In the first year, the ground is prepared usually by the combination of burning, herbicide spraying, and/or cultivation and then saplings are planted by human crew or by machine. The saplings are usually obtained in bulk from industrial nurseries, which may specialize in selective breeding in order to produce fast growing disease- and pest-resistant strains. In the first few years until the canopy closes, the saplings are looked after, and may be dusted or sprayed with fertilizers or pesticides until established. After the canopy closes, with the tree crowns touching each other, the plantation is becoming dense and crowded, and tree growth is slowing due to competition. This stage is termed 'pole stage'. When competition becomes too intense (for pine trees, when the live crown is less than a third of the tree's total height), it is time to thin out the section. There are several methods for thinning, but where topography permits, the most popular is 'row-thinning', where every third or fourth or fifth row of trees is removed, usually with a harvester. Many trees are removed, leaving regular clear lanes through the section so that the remaining trees have room to expand again. The removed trees are delimbed, forwarded to the forest road, loaded onto trucks, and sent to a mill. A typical pole stage plantation tree is 730 cm in diameter at breast height (dbh). Such trees are sometimes not suitable for timber, but are used as pulp for paper and particleboard, and as chips for oriented strand board. As the trees grow and become dense and crowded again, the thinning process is repeated. Depending on growth rate and species, trees at this age may be large enough for timber milling; if not, they are again used as pulp and chips. Around year 10-60 the plantation is now mature and (in economic terms) is falling o f the back side of its growth curve. That is to say, it is passing the point of maximum wood growth per hectare per year, and so is ready for the final harvest.

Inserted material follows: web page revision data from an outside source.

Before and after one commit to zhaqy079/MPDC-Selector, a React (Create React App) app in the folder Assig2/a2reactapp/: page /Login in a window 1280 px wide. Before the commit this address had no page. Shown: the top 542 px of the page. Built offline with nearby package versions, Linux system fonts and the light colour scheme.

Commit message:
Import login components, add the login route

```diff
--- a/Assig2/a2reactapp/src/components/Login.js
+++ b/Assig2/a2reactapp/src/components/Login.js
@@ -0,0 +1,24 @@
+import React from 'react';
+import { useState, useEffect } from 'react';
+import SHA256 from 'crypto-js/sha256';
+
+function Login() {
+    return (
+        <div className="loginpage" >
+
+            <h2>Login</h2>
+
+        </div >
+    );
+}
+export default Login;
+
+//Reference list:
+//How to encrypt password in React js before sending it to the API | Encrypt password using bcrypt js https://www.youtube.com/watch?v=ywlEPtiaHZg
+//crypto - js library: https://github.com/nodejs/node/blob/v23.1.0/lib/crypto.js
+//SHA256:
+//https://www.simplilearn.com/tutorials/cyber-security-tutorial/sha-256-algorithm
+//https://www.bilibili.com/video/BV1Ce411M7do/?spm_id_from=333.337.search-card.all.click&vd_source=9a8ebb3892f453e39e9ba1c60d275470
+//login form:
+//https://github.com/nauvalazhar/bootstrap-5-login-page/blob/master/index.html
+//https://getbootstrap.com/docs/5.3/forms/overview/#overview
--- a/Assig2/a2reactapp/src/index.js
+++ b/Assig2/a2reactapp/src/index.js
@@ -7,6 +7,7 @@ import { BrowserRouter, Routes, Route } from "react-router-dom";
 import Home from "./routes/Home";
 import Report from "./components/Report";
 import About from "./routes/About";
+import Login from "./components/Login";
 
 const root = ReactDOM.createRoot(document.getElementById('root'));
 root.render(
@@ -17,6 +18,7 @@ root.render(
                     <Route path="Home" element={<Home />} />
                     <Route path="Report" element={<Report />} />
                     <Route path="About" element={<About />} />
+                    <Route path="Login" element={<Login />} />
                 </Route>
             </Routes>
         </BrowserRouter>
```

All remaining trees are felled, delimbed, and taken to be processed. The ground is cleared, and the cycle is repeated. Some plantation trees, such as pines and eucalyptus, can be at high risk of fire damage because their leaf oils and resins are flammable to the point of a tree being explosive under some conditions. Conversely, an afflicted plantation can in some cases be cleared of pest species cheaply through the use of a prescribed burn, which kills all lesser plants but does not significantly harm the mature trees. Thinning in forestry is the selective removal of trees, primarily undertaken to improve the growth rate or health of the remaining trees. This may be done to make the stand more profitable in an upcoming final felling. Overcrowded trees are under competitive stress from their neighbors. Thinning may be done to increase the resistance of the stand to environmental stress such as drought, insect infestation or extreme temperature.[1] A thinning in which the trees removed have little or no economic value is called a pre-commercial thinning. Ecological Thinning is a variant of this being trialled for use in forest conservation in Australia. Chemical thinning is a form of non-commercial thinning in which the trees are killed while they stand by injecting a chemical such as glyphosate (Round Up) into a cut made in the stem. This reduces the number of live stems remaining, providing a benefit to those that remain and may be undertaken where the cost of a traditional thin is high. It can also be done on very exposed sites where breaking the canopy through a traditional thinning operation would expose the stand to a high risk of windthrow.